The article “Sunday School” (10/16), written by Elissa Silverman, was filled with inaccuracies. It distorted the nature of a long-standing community partnership between the Metropolitan Baptist Church and Garrison Elementary School.

It is true that Metropolitan Baptist Church uses the Garrison schoolyard on weekends and for occasional weekday evening events. This arrangement has been in place for more than 20 years. Despite the current condition of the yard, Metropolitan has consistently been a good neighbor in this community in general, and to Garrison School in particular. Focusing narrowly on the schoolyard and the $5,000 rental fee Metropolitan has paid to the D.C. Public Schools for its use does an injustice to the real relationship between our two community institutions.

Let’s look at the record. Since my tenure began in 1977, Metropolitan has provided Garrison free use of our facility for graduation and other nonrecurring ceremonies and events. We continue to provide free, unlimited use of our church vans and buses (including drivers and fuel) for school field trips upon request.
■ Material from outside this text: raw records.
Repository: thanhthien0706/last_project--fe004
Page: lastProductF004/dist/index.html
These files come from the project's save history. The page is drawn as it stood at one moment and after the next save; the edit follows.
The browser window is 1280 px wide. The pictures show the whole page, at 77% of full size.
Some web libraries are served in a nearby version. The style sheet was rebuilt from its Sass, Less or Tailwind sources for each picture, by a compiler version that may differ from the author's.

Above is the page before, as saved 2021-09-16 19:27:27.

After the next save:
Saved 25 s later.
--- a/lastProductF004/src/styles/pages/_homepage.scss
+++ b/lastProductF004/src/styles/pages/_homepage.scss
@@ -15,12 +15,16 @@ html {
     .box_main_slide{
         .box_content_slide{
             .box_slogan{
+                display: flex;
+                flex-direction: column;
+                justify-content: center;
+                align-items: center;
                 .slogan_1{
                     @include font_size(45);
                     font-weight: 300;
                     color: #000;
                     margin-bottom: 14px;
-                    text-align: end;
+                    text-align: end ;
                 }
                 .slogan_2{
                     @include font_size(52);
Metropolitan adopted Garrison School nearly 20 years ago. For three years, our church provided an annual contribution of $5,000 for an African cultural exchange program in which Garrison students were involved. Project Spirit, a Metropolitan after-school program for elementary school children, which includes a state-of-the-art computer lab, was established primarily in response to a need identified by Garrison’s then-principal, Mrs. Andrea Robinson. This program costs the church in excess of $25,000 per year. Currently, we pay the full cost of participation for four Garrison students. No Garrison student pays full tuition.

We periodically provide clothes and other resources for the families of Garrison students in need. We annually donate Thanksgiving and Christmas baskets to the families of Garrison students identified by school staff and involve Garrison students in our youth programs.
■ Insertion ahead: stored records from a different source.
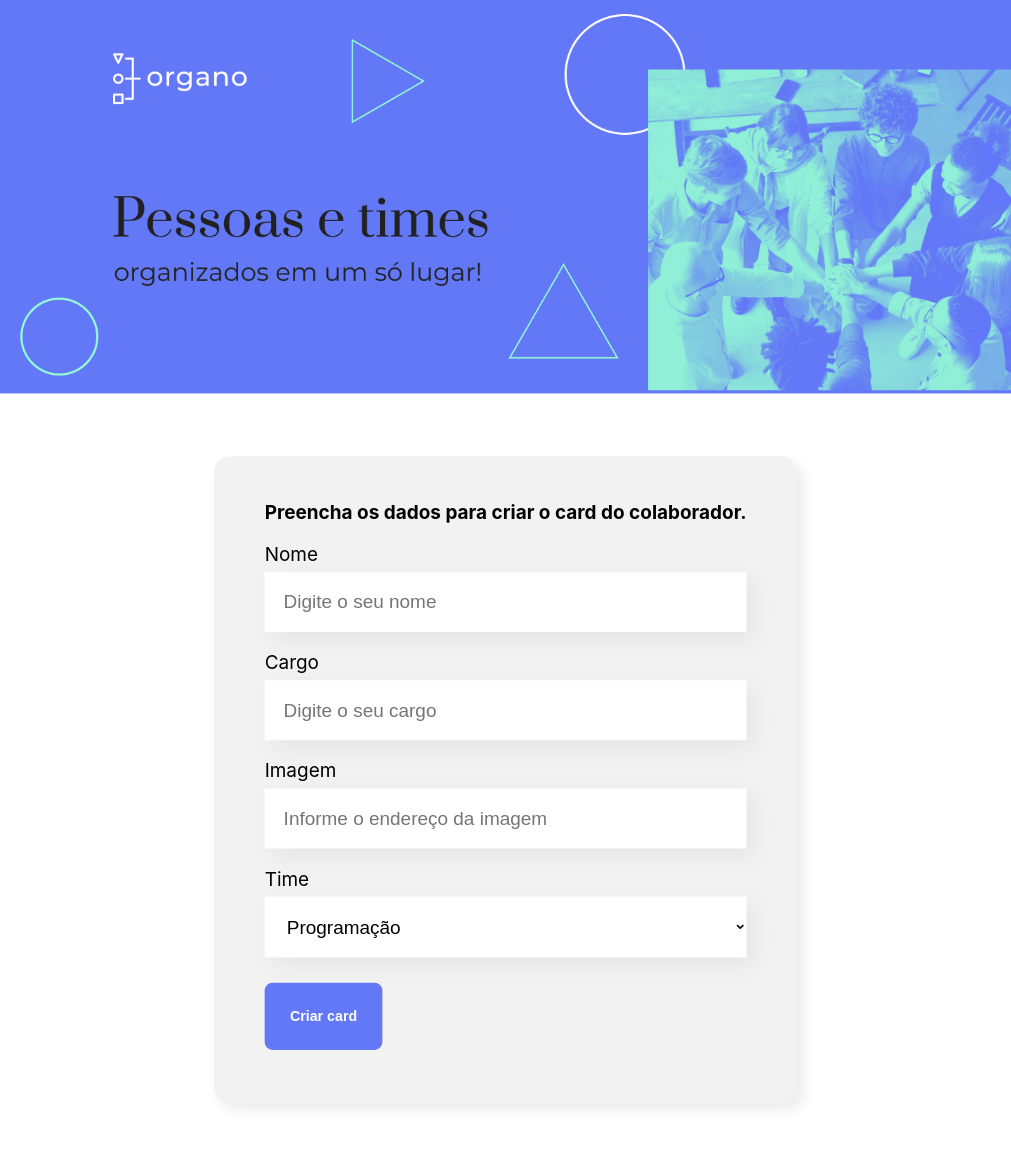
Repository: devMuriloOliveira/organo
Page: /
These files come from the project's save history. The page is drawn as it stood at one moment and after the next save; the edit follows.
The browser window is 1280 px wide. The pictures show the whole page, at 79% of full size.
The project was rebuilt for these pictures with package versions that can differ from the ones it lists, and the page was loaded fresh each time.

Above is the page before, as saved 2023-01-11 17:22:53.

### src/App.js

import Banner from './componentes/Banner/Banner'
import Formulario from './componentes/Formulario'


function App() {
  return (
    <div className="App">
      <Banner/>
      <Formulario/>


    </div>
  )
}

export default App

### src/componentes/Banner/Banner.js
import './Banner.css'

function Banner() {
  return (
    <header className="banner">
      <img src="/imagens/banner.png" alt="O banner principal da pagina Organo"/>
    </header>


    )

}

export default Banner

### src/componentes/Formulario/index.js
import Botao from '../Botao'
import CampoTexto from '../CampoTexto'
import ListaSuspensa from '../ListaSuspensa'
import './Formulario.css'

const Formulario = () =>{

    const times = [
      'Programação',
      'Front-End',
      'Data Science',
      'Devops',
      'UX e Design',
      'Mobile',
      'Inovação e Gestão'
    ]

  return(

    <section className='formulario'>
      <form>
        <h2>Preencha os dados para criar o card do colaborador.</h2>
      <CampoTexto label="Nome" placeholder="Digite o seu nome"/>
      <CampoTexto label="Cargo" placeholder="Digite o seu cargo"/>
      <CampoTexto label="Imagem" placeholder="Informe o endereço da imagem"/>
      <ListaSuspensa label="Time" itens={times}/>
      <Botao texto="Criar card"/>
      </form>
    </section>
  )
}

export default Formulario

### src/componentes/Banner/Banner.css
.banner {
  background-color: #6278F7;
  text-align: center;
}

.banner img {
  max-width: 100%;
}

### src/componentes/Botao/index.js
import './Botao.css'

const Botao = (props) =>{
  return(
      <button className='botao'>
        {props.texto}
      </button>
  )
}

export default Botao

### src/componentes/CampoTexto/index.js
import './CampoTexto.css'

const CampoTexto = (props) =>{

  return(
    <div className="campo-texto">
      <label>{props.label}</label>
      <input placeholder={props.placeholder}/>
    </div>
  )
}

export default CampoTexto

### src/componentes/ListaSuspensa/index.js
import './ListaSuspensa.css'

const ListaSuspensa = (props) => {
  return(
    <div className='lista-suspensa'>
        <label>{props.label}</label>
        <select>
          {props.itens.map(item => {
            return <option key={item}>{item}</option>
          })}
        </select>
    </div>
  )
}

export default ListaSuspensa

### src/componentes/Formulario/Formulario.css
.formulario {
  display: flex;
  justify-content: center;
  margin: 80px 0;
}

.formulario form {
  max-width: 80%;
  background-color: #f2f2f2;
  border-radius: 20px;
  padding: 36px 64px;
  box-shadow: 8px 8px 16px rgba(0, 0, 0, 0.08);
}

### src/componentes/Botao/Botao.css
.botao {
  background-color: #6278F7;
  border-radius: 10px;
  font-weight: 700;
  font-size: 18px;
  padding: 32px;
  border: none;
  cursor: pointer;
  color: #fff;
  margin: 32px 0;
}

.botao:hover {
  color: #95ffd4;
}

### src/componentes/CampoTexto/CampoTexto.css
.campo-texto {
  margin: 24px 0;
}

.campo-texto label {
  display: block;
  margin-bottom: 8px;
  font-size: 24px;
}

.campo-texto input {
  background-color: #fff;
  box-shadow: 10px 10px 30px rgba(0, 0, 0, 0.06);
  width: 100%;
  border: none;
  font-size: 24px;
  padding: 24px;
  box-sizing: border-box;
}

### src/componentes/ListaSuspensa/ListaSuspensa.css
.lista-suspensa label {
  display: block;
  margin-bottom: 8px;
  font-size: 24px;
}

.lista-suspensa select {
  background-color: #fff;
  box-shadow: 10px 10px 30px rgba(0, 0, 0, 0.06);
  width: 100%;
  border: none;
  font-size: 24px;
  padding: 24px;
  box-sizing: border-box;
}

Loaded but not shown: public/index.html (common file); src/index.js (common file); src/index.css (common file)

After the next save:
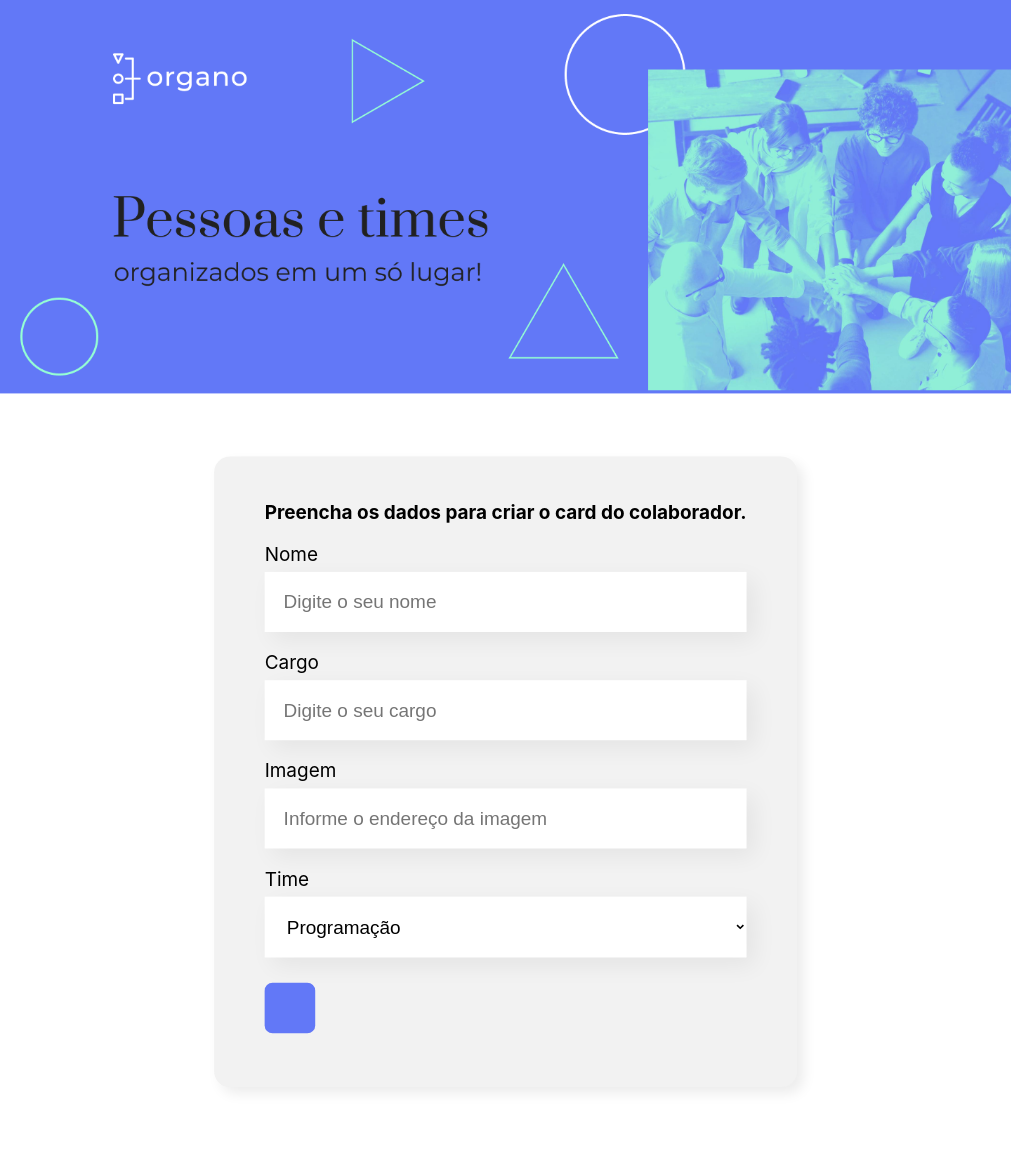
Saved 2 min 22 s later.
--- a/src/componentes/Botao/index.js
+++ b/src/componentes/Botao/index.js
@@ -3,7 +3,7 @@
 const Botao = (props) =>{
   return(
       <button className='botao'>
-        {props.texto}
+        {props.childre}
       </button>
   )
 }

After the 2 saves that followed:
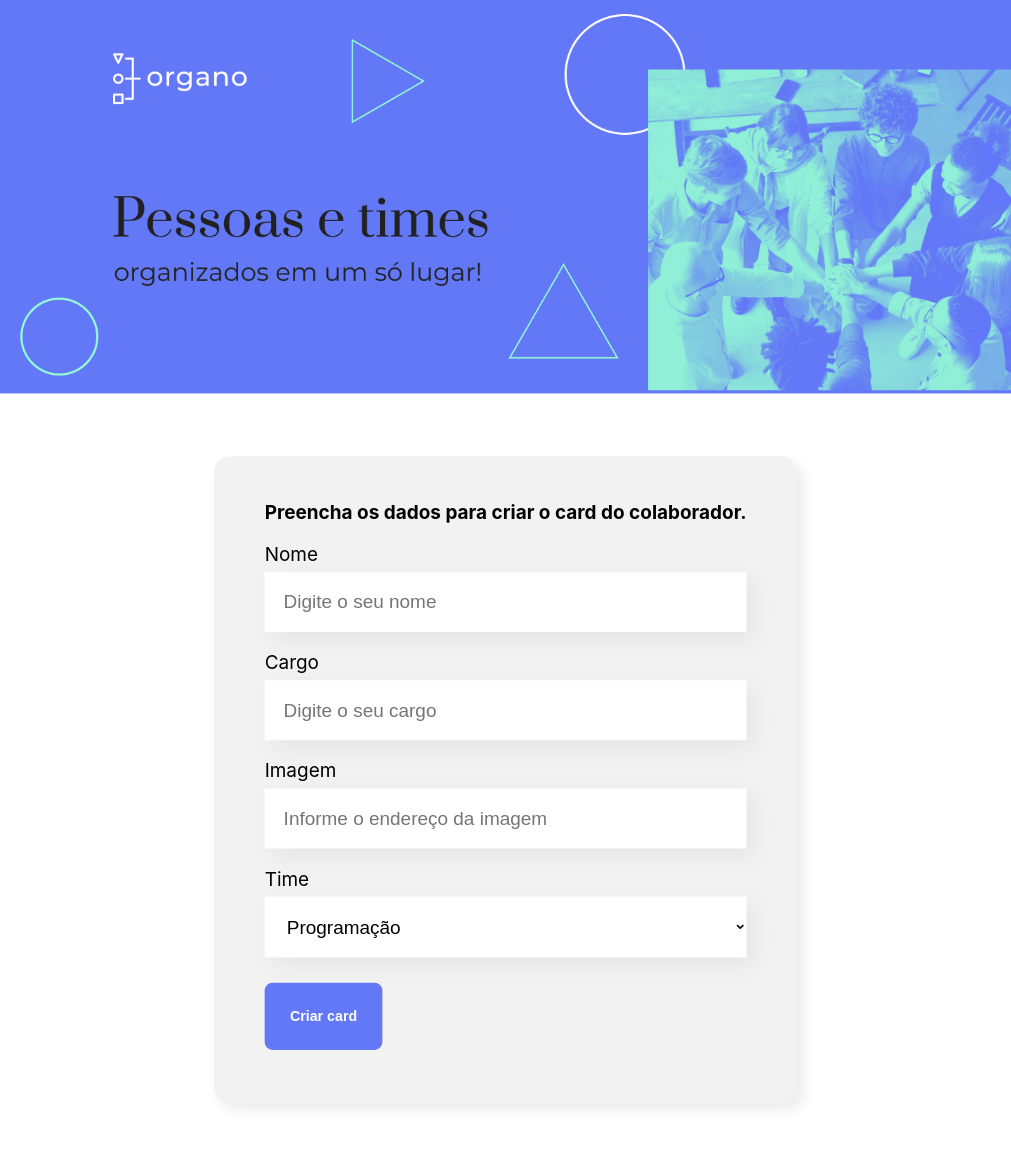
The 2 saves are shown as one change because 1 left the picture as it was.
The last was saved 66 s later.
--- a/src/componentes/Formulario/index.js
+++ b/src/componentes/Formulario/index.js
@@ -24,7 +24,9 @@
       <CampoTexto label="Cargo" placeholder="Digite o seu cargo"/>
       <CampoTexto label="Imagem" placeholder="Informe o endereço da imagem"/>
       <ListaSuspensa label="Time" itens={times}/>
-      <Botao texto="Criar card"/>
+      <Botao>
+        Criar card
+      </Botao>
       </form>
     </section>
   )
--- a/src/componentes/Botao/index.js
+++ b/src/componentes/Botao/index.js
@@ -3,7 +3,7 @@
 const Botao = (props) =>{
   return(
       <button className='botao'>
-        {props.childre}
+        {props.children}
       </button>
   )
 }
Mrs. P. Dianne Worthy, Garrison’s new principal, and I have already begun a dialogue about ways in which we can extend and expand this relationship. Chief among these is a significant landscaping of the area by Metropolitan Church. With Mrs. Worthy’s help, we have already begun redirecting some of the parking traffic to better protect the playing field. In the near future, it will be restored and maintained.

Even the casual observer can see that Metropolitan—an institution in the Shaw community for 133 years—has improved the neighborhood and enhanced the quality of life for some of its residents. Metropolitan used its resources to purchase the property at 12th Street and Vermont Avenue that housed a corner store that was a haven for drug users and prostitution—right in the path of the same children the playground is intended to serve. We not only provide security for the Garrison lot, we also installed floodlights so that the grounds are safe for evening use by everyone. We strive to be good neighbors, following the mandate of the Christ we serve.

More than 60 percent of our members are residents of the District of Columbia; 15 percent reside in Ward 2. We use the tithes and offerings contributed by Metropolitan members to stimulate social change within this community. We provide children with opportunities for learning, fellowship, and fun. We invest in beautifying the surrounding area, invite all to come join our church family, and support numerous nonprofit community agencies such as the Central Union Mission, Whitman-Walker Clinic, Kingman Boys and Girls Club, Anthony Bowen YMCA, Cardozo High School, and RAP Inc., as well as Garrison Elementary School, through significant financial support.

Metropolitan is not just a Sunday school. We are respected and accountable members of this community. We are willing to cooperate; we are willing to give. We encourage others to follow our example.

Senior Minister

Metropolitan Baptist Church